Date of this Version

5-2021

Advisor

Dr. Brendan O'Leary

Keywords

truth commissions, material reparations, reparations, transitional justice, argentina, chile, guatemala, peru, post-conflict justice, human rights, justice, prosecutions, human rights abuses

Abstract

This paper seeks to gauge the effectiveness of truth commissions and their links to creating material reparations programs through two central questions. First, are truth commissions an effective way to achieve justice after periods of conflict marked by mass or systemic human rights abuses by the government or guerilla groups? Second, do truth commissions provide a pathway to material reparations programs for victims of these abuses? It will outline the conceptual basis behind truth commissions, material reparations, and transitional justice. It will then engage in case studies and a comparative analysis of truth commissions and material reparations programs in four countries: Argentina, Chile, Guatemala, and Peru. From the case studies and analysis, I will argue that truth commissions are an effective way to achieve comprehensive justice because they are victim-centered mechanisms that create a legitimate basis from which governments can build prosecutions and reparations programs. Next, I will argue that truth commissions provide a more favorable political condition for the creation of reparations programs and that truth commissions and reparations programs reinforce each other’s effectiveness.

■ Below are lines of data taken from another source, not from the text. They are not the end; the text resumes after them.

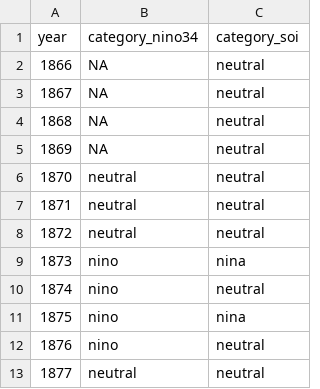
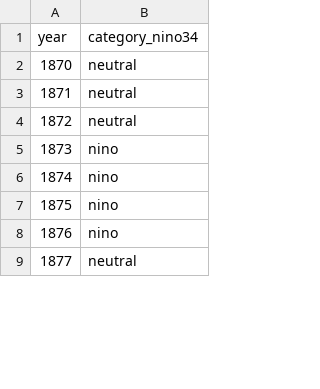
Before and after one commit to emchristensen/JRN_grass_climate_correlation, a CSV file: data/ENSO_phases_byyear.csv, drawn as a sheet; only a part is shown; removed rows and columns are numbered as before the commit, all else as after; the diff names each change by its address in the sheet, - before the commit and + after, or states it on an @@ line.

Commit message:
re-run and clean up data folder

```diff
--- a/data/ENSO_phases_byyear.csv
+++ b/data/ENSO_phases_byyear.csv
-column C (category_soi), rows 6-13: neutral | neutral | neutral | nina | neutral | nina | neutral | neutral
-row 2: 1866 | NA | neutral
-row 3: 1867 | NA | neutral
-row 4: 1868 | NA | neutral
-row 5: 1869 | NA | neutral
```
Also changed, not shown: 4 other files.
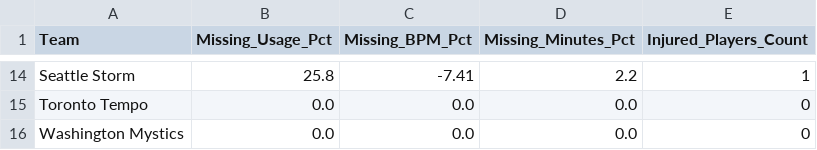
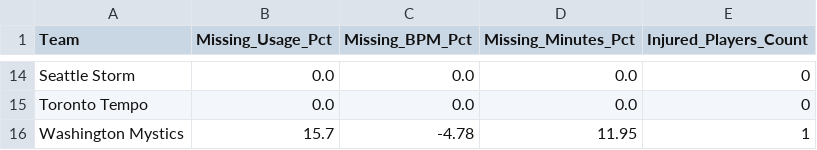
Before and after one commit to Yo014/ML-WnbaPrediction, a CSV file: current_squad_health.csv, drawn as a sheet; only a part is shown, gaps mark what is left out; the diff covers the shown part only; the diff names each change by its address in the sheet, - before the commit and + after, or states it on an @@ line.

```diff
--- a/current_squad_health.csv
+++ b/current_squad_health.csv
-B14 (Missing_Usage_Pct): 25.8
+B14 (Missing_Usage_Pct): 0.0
-C14 (Missing_BPM_Pct): -7.41
+C14 (Missing_BPM_Pct): 0.0
-D14 (Missing_Minutes_Pct): 2.2
+D14 (Missing_Minutes_Pct): 0.0
-E14 (Injured_Players_Count): 1
+E14 (Injured_Players_Count): 0
-B16 (Missing_Usage_Pct): 0.0
+B16 (Missing_Usage_Pct): 15.7
-C16 (Missing_BPM_Pct): 0.0
+C16 (Missing_BPM_Pct): -4.78
-D16 (Missing_Minutes_Pct): 0.0
+D16 (Missing_Minutes_Pct): 11.95
-E16 (Injured_Players_Count): 0
+E16 (Injured_Players_Count): 1
```
Also changed, not shown: 31 edited cells elsewhere in this file, 17 other files.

Share

COinS
 

Date Posted: 05 May 2021

 

To view the content in your browser, please download Adobe Reader or, alternately,
you may Download the file to your hard drive.

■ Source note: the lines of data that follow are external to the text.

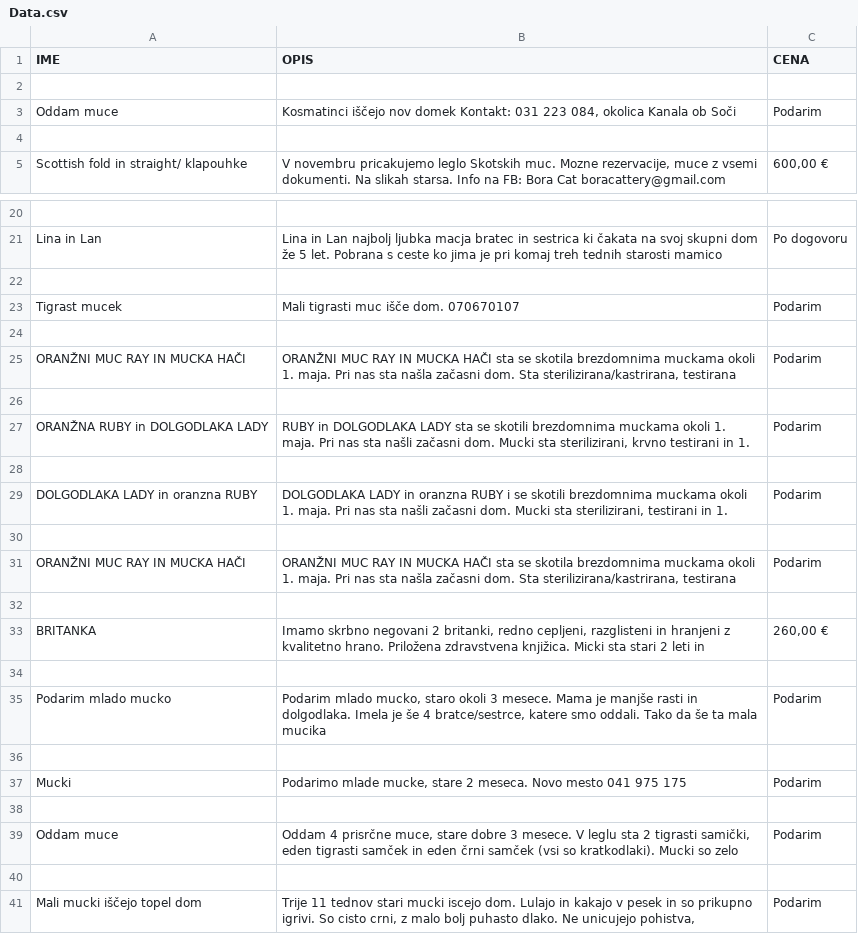
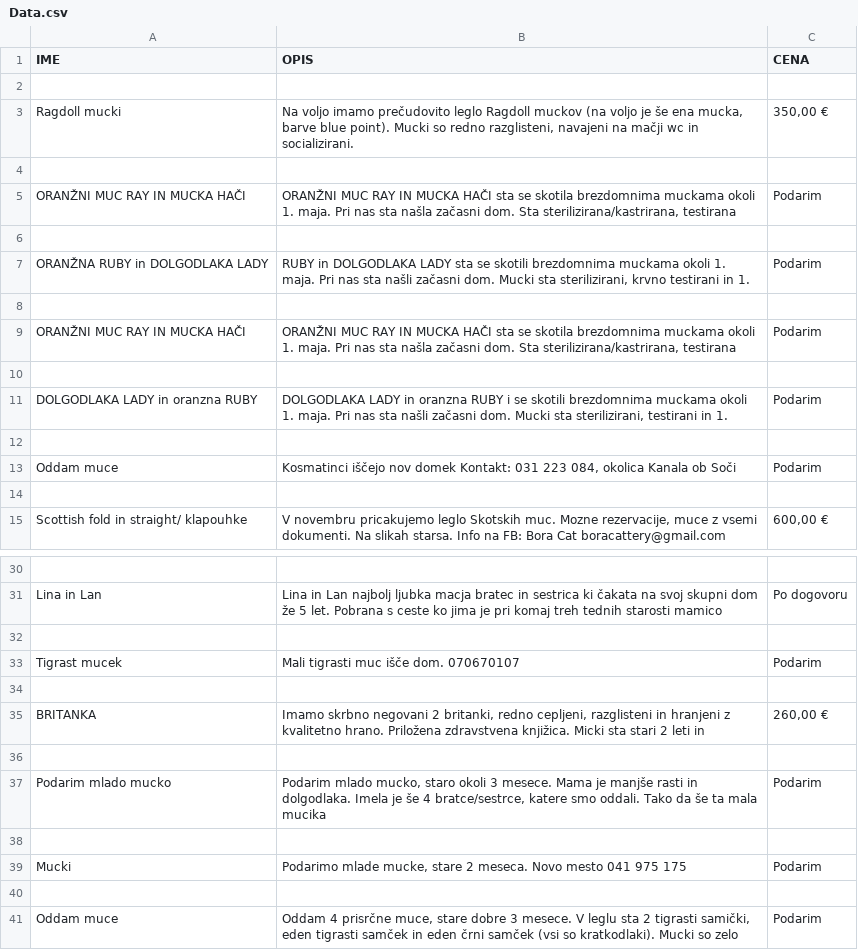
Before and after one commit to Matematik411/programiranje-1, a CSV file: Data_main/Data.csv, drawn as a sheet; only a part is shown, gaps mark what is left out.

```diff
--- a/Data_main/Data.csv
+++ b/Data_main/Data.csv
@@ -2,2 +2,12 @@ IME,OPIS,CENA
 
+Ragdoll mucki,"Na voljo imamo prečudovito leglo Ragdoll muckov (na voljo je še ena mucka, barve blue point). Mucki so redno razglisteni, navajeni na mačji wc in socializirani.","350,00 €"
+
+ORANŽNI MUC RAY IN MUCKA HAČI,"ORANŽNI MUC RAY IN MUCKA HAČI sta se skotila brezdomnima muckama okoli 1. maja. Pri nas sta našla začasni dom. Sta sterilizirana/kastrirana, testirana",Podarim
+
+ORANŽNA RUBY in DOLGODLAKA LADY,"RUBY in DOLGODLAKA LADY sta se skotili brezdomnima muckama okoli 1. maja. Pri nas sta našli začasni dom. Mucki sta sterilizirani, krvno testirani in 1.",Podarim
+
+ORANŽNI MUC RAY IN MUCKA HAČI,"ORANŽNI MUC RAY IN MUCKA HAČI sta se skotila brezdomnima muckama okoli 1. maja. Pri nas sta našla začasni dom. Sta sterilizirana/kastrirana, testirana",Podarim
+
+DOLGODLAKA LADY in oranzna RUBY,"DOLGODLAKA LADY in oranzna RUBY i se skotili brezdomnima muckama okoli 1. maja. Pri nas sta našli začasni dom. Mucki sta sterilizirani, testirani in 1.",Podarim
+
 Oddam muce,"Kosmatinci iščejo nov domek Kontakt: 031 223 084, okolica Kanala ob Soči",Podarim
@@ -24,10 +34,2 @@ Tigrast mucek,Mali tigrasti muc išče dom. 070670107,Podarim
 
-ORANŽNI MUC RAY IN MUCKA HAČI,"ORANŽNI MUC RAY IN MUCKA HAČI sta se skotila brezdomnima muckama okoli 1. maja. Pri nas sta našla začasni dom. Sta sterilizirana/kastrirana, testirana",Podarim
-
-ORANŽNA RUBY in DOLGODLAKA LADY,"RUBY in DOLGODLAKA LADY sta se skotili brezdomnima muckama okoli 1. maja. Pri nas sta našli začasni dom. Mucki sta sterilizirani, krvno testirani in 1.",Podarim
-
-DOLGODLAKA LADY in oranzna RUBY,"DOLGODLAKA LADY in oranzna RUBY i se skotili brezdomnima muckama okoli 1. maja. Pri nas sta našli začasni dom. Mucki sta sterilizirani, testirani in 1.",Podarim
-
-ORANŽNI MUC RAY IN MUCKA HAČI,"ORANŽNI MUC RAY IN MUCKA HAČI sta se skotila brezdomnima muckama okoli 1. maja. Pri nas sta našla začasni dom. Sta sterilizirana/kastrirana, testirana",Podarim
-
 BRITANKA,"Imamo skrbno negovani 2 britanki, redno cepljeni, razglisteni in hranjeni z kvalitetno hrano. Priložena zdravstvena knjižica. Micki sta stari 2 leti in","260,00 €"
@@ -39,3 +41 @@ Mucki,"Podarimo mlade mucke, stare 2 meseca. Novo mesto 041 975 175",Podarim
 Oddam muce,"Oddam 4 prisrčne muce, stare dobre 3 mesece. V leglu sta 2 tigrasti samički, eden tigrasti samček in eden črni samček (vsi so kratkodlaki). Mucki so zelo",Podarim
-
-Mali mucki iščejo topel dom,"Trije 11 tednov stari mucki iscejo dom. Lulajo in kakajo v pesek in so prikupno igrivi. So cisto crni, z malo bolj puhasto dlako. Ne unicujejo pohistva,",Podarim
```
Also changed, not shown: 2 other files.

NOTE: The latest versions of Adobe Reader do not support viewing PDF files within Firefox on Mac OS and if you are using a modern (Intel) Mac, there is no official plugin for viewing PDF files within the browser window.